◆ What you are asked to do: The whole listing below needs to be retyped without a single change.

◆ Available data:
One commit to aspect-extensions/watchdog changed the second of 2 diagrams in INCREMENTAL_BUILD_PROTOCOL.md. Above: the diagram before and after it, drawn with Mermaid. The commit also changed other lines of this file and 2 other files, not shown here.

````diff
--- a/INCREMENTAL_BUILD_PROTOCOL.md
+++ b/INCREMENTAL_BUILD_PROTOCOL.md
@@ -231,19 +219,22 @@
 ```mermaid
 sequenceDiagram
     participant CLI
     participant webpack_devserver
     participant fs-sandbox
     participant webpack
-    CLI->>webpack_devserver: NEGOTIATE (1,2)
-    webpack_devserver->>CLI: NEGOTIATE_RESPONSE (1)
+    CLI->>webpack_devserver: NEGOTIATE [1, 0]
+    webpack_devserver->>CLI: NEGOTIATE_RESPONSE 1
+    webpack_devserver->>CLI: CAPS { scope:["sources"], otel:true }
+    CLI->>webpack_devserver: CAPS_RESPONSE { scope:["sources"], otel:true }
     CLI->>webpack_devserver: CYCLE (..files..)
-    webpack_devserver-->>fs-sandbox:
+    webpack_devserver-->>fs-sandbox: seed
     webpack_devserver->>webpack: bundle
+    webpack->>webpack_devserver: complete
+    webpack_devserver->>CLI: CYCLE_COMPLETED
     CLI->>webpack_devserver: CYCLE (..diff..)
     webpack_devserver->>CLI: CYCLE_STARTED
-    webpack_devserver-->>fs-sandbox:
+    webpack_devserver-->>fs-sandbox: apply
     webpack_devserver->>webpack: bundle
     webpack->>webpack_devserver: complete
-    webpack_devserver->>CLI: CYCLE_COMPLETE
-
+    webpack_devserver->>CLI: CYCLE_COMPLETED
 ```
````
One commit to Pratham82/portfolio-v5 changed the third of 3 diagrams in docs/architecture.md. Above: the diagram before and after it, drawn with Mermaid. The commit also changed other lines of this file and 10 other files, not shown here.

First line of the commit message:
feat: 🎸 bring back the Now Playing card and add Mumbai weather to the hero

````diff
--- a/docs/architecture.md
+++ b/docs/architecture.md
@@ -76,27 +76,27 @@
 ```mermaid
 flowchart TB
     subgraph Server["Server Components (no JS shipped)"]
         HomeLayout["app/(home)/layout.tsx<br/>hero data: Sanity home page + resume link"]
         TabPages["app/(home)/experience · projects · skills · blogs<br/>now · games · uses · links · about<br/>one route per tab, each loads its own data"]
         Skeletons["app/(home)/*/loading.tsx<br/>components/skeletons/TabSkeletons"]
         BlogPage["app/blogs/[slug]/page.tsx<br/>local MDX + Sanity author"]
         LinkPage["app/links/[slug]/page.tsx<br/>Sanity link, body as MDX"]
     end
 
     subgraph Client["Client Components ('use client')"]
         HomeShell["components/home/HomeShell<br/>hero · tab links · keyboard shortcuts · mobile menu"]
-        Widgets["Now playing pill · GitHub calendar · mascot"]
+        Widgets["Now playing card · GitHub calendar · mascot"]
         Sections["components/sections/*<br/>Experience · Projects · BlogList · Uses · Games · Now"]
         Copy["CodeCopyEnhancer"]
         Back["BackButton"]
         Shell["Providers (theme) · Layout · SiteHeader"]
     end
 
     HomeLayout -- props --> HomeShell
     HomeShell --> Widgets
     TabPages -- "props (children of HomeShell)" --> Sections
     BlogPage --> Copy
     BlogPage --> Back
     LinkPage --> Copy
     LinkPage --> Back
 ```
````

◆ Task result:
One commit to aspect-extensions/watchdog changed the second of 2 diagrams in INCREMENTAL_BUILD_PROTOCOL.md. Above: the diagram before and after it, drawn with Mermaid. The commit also changed other lines of this file and 2 other files, not shown here.

````diff
--- a/INCREMENTAL_BUILD_PROTOCOL.md
+++ b/INCREMENTAL_BUILD_PROTOCOL.md
@@ -231,19 +219,22 @@
 ```mermaid
 sequenceDiagram
     participant CLI
     participant webpack_devserver
     participant fs-sandbox
     participant webpack
-    CLI->>webpack_devserver: NEGOTIATE (1,2)
-    webpack_devserver->>CLI: NEGOTIATE_RESPONSE (1)
+    CLI->>webpack_devserver: NEGOTIATE [1, 0]
+    webpack_devserver->>CLI: NEGOTIATE_RESPONSE 1
+    webpack_devserver->>CLI: CAPS { scope:["sources"], otel:true }
+    CLI->>webpack_devserver: CAPS_RESPONSE { scope:["sources"], otel:true }
     CLI->>webpack_devserver: CYCLE (..files..)
-    webpack_devserver-->>fs-sandbox:
+    webpack_devserver-->>fs-sandbox: seed
     webpack_devserver->>webpack: bundle
+    webpack->>webpack_devserver: complete
+    webpack_devserver->>CLI: CYCLE_COMPLETED
     CLI->>webpack_devserver: CYCLE (..diff..)
     webpack_devserver->>CLI: CYCLE_STARTED
-    webpack_devserver-->>fs-sandbox:
+    webpack_devserver-->>fs-sandbox: apply
     webpack_devserver->>webpack: bundle
     webpack->>webpack_devserver: complete
-    webpack_devserver->>CLI: CYCLE_COMPLETE
-
+    webpack_devserver->>CLI: CYCLE_COMPLETED
 ```
````
One commit to Pratham82/portfolio-v5 changed the third of 3 diagrams in docs/architecture.md. Above: the diagram before and after it, drawn with Mermaid. The commit also changed other lines of this file and 10 other files, not shown here.

First line of the commit message:
feat: 🎸 bring back the Now Playing card and add Mumbai weather to the hero

````diff
--- a/docs/architecture.md
+++ b/docs/architecture.md
@@ -76,27 +76,27 @@
 ```mermaid
 flowchart TB
     subgraph Server["Server Components (no JS shipped)"]
         HomeLayout["app/(home)/layout.tsx<br/>hero data: Sanity home page + resume link"]
         TabPages["app/(home)/experience · projects · skills · blogs<br/>now · games · uses · links · about<br/>one route per tab, each loads its own data"]
         Skeletons["app/(home)/*/loading.tsx<br/>components/skeletons/TabSkeletons"]
         BlogPage["app/blogs/[slug]/page.tsx<br/>local MDX + Sanity author"]
         LinkPage["app/links/[slug]/page.tsx<br/>Sanity link, body as MDX"]
     end
 
     subgraph Client["Client Components ('use client')"]
         HomeShell["components/home/HomeShell<br/>hero · tab links · keyboard shortcuts · mobile menu"]
-        Widgets["Now playing pill · GitHub calendar · mascot"]
+        Widgets["Now playing card · GitHub calendar · mascot"]
         Sections["components/sections/*<br/>Experience · Projects · BlogList · Uses · Games · Now"]
         Copy["CodeCopyEnhancer"]
         Back["BackButton"]
         Shell["Providers (theme) · Layout · SiteHeader"]
     end
 
     HomeLayout -- props --> HomeShell
     HomeShell --> Widgets
     TabPages -- "props (children of HomeShell)" --> Sections
     BlogPage --> Copy
     BlogPage --> Back
     LinkPage --> Copy
     LinkPage --> Back
 ```
````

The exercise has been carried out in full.